The difference between the two is that in the former, no consideration was given to developing a baseline. Chult was going to be the background to a remade classic campaign, and it was going to be a triumphant highlighting of an area not seen in significantly in the past. In the latter, they recognized the issues from the little lore released previously, and decided to fully address the situation and develop it into something significant. So you can see two areas broadly inspired by West and Central Africa, with two very different outcomes.
Supporting diversity looks like work; because it is. It’s a dynamic and active effort that never truly stops because we aren’t at a place in the hobby (or in our general culture) where we can stop. It means planning for extra word count and art. It means hiring marginalized voices and sensitivity readers. It means that one and done book releases aren’t sufficient, there needs to be an effort to keep the works in the public eye and not let them get relegated. It means that you may be publishing more material for the location than others to build it up. It means supporting community content creation with resources to develop and create in these spaces with the same ease a European coded space gets.
This is going to be a tough post for some to read, because I know there’s a lot of creators out there who might feel that this is an exhaustive list of how to do it right and that if they can’t achieve this, why bother? Here’s the thing. I know, and every reasonable person out there knows, that not everyone can achieve everything I’ve talked about here. But you should do what you can. Planning a Kickstarter? Budget in a sensitivity reader, extra word count, and some extra art as part of your base cost appreciation, not as a stretch goal. Talking about your book online? Throw some attention on the non-European coded parts of it. Writing adventures for your setting? Don’t sleep on those areas. You can still be active in supporting diversity without being a major publisher or a major player.

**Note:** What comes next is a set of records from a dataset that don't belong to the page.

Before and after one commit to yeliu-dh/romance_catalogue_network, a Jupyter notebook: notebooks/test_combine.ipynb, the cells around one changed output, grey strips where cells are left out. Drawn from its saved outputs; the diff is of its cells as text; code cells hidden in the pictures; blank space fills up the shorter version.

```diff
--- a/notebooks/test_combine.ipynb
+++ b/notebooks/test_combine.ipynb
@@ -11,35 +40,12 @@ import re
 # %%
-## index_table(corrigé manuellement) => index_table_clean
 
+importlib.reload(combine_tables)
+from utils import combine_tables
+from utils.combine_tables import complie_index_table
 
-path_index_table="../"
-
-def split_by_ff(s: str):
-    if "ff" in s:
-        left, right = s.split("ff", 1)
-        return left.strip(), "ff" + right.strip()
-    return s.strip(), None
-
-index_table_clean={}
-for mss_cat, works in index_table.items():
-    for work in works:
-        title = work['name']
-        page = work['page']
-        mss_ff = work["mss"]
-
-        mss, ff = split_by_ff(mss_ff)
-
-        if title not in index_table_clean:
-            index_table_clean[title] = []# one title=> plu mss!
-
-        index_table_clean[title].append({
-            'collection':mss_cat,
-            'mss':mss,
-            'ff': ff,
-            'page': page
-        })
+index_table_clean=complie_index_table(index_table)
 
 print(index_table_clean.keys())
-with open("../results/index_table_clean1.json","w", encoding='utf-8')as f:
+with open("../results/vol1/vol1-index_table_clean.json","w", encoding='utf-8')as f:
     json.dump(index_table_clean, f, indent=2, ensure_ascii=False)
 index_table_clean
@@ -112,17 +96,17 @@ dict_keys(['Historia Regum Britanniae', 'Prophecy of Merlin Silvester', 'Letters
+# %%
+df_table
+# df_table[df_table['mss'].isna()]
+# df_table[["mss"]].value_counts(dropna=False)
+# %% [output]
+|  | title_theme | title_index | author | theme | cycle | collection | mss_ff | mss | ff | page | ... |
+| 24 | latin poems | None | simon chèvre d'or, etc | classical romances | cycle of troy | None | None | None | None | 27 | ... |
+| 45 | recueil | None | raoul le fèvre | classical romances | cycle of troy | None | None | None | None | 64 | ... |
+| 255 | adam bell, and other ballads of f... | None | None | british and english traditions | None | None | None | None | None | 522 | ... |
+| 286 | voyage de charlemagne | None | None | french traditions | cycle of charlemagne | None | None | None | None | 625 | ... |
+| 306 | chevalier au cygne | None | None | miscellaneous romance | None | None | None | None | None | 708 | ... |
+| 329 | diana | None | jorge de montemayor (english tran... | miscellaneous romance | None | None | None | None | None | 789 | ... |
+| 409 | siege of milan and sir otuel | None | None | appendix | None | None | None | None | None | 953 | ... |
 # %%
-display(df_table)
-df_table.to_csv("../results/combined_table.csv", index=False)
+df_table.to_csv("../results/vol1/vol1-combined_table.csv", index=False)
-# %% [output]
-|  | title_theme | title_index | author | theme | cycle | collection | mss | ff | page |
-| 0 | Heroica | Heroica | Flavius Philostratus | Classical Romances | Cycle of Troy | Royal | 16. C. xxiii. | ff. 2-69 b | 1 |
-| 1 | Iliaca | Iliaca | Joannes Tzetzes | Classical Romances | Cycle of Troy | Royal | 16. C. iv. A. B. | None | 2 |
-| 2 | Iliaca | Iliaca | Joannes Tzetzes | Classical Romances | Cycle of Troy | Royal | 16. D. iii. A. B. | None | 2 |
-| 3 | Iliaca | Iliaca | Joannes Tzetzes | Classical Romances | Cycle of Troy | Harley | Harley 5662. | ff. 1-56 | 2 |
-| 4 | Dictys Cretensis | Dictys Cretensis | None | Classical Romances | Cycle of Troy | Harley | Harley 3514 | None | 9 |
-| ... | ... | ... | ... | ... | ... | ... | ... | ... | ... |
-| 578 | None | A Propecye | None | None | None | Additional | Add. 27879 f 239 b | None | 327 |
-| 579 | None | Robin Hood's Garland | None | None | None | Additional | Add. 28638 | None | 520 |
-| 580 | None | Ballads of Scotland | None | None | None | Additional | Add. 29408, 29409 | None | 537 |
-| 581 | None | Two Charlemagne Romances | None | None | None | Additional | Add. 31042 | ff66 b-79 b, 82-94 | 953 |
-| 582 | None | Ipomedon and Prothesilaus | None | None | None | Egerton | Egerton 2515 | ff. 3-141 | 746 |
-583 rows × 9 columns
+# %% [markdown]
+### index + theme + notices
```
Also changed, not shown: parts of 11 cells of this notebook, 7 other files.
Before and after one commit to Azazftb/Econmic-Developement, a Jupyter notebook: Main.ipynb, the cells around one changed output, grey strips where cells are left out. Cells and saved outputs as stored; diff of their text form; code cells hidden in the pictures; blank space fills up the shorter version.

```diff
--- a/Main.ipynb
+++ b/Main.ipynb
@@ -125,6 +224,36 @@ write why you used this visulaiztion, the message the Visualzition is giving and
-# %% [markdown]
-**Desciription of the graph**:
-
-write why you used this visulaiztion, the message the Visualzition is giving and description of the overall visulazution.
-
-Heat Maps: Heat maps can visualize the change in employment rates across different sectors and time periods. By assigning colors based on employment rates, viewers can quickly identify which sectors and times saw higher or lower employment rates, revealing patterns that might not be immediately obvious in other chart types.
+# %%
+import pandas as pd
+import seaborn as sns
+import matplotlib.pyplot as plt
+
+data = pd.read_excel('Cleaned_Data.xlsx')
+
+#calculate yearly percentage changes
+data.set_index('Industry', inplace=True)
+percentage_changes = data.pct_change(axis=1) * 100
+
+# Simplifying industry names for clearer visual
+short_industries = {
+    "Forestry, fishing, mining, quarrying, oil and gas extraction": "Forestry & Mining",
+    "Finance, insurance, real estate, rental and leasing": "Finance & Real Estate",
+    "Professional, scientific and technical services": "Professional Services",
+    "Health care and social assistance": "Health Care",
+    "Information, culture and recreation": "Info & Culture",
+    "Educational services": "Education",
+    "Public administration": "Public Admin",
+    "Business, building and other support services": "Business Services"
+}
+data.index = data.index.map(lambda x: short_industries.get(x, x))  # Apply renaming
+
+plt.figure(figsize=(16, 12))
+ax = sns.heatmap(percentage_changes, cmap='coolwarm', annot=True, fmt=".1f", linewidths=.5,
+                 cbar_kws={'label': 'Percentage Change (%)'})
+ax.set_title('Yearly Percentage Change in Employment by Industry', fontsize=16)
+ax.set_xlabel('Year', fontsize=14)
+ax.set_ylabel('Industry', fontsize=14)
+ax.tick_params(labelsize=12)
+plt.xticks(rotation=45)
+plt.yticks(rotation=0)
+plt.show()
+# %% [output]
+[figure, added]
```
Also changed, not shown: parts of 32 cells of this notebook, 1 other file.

Therein lays the real challenge. The dynamic and active nature of fighting racism and supporting diversity. We’re conditioned in many ways to see things as “Do A and B to Solve X”, and in situations like this, these kinds of simple problem solving tools don’t work as well. It’s not a clean cut solution. It’s not check in the box. It’s not “provide equal space”. It’s more, and continuous. So do what you can. Support others who are doing the work too. Hopefully one day I’ll be able archive posts like this.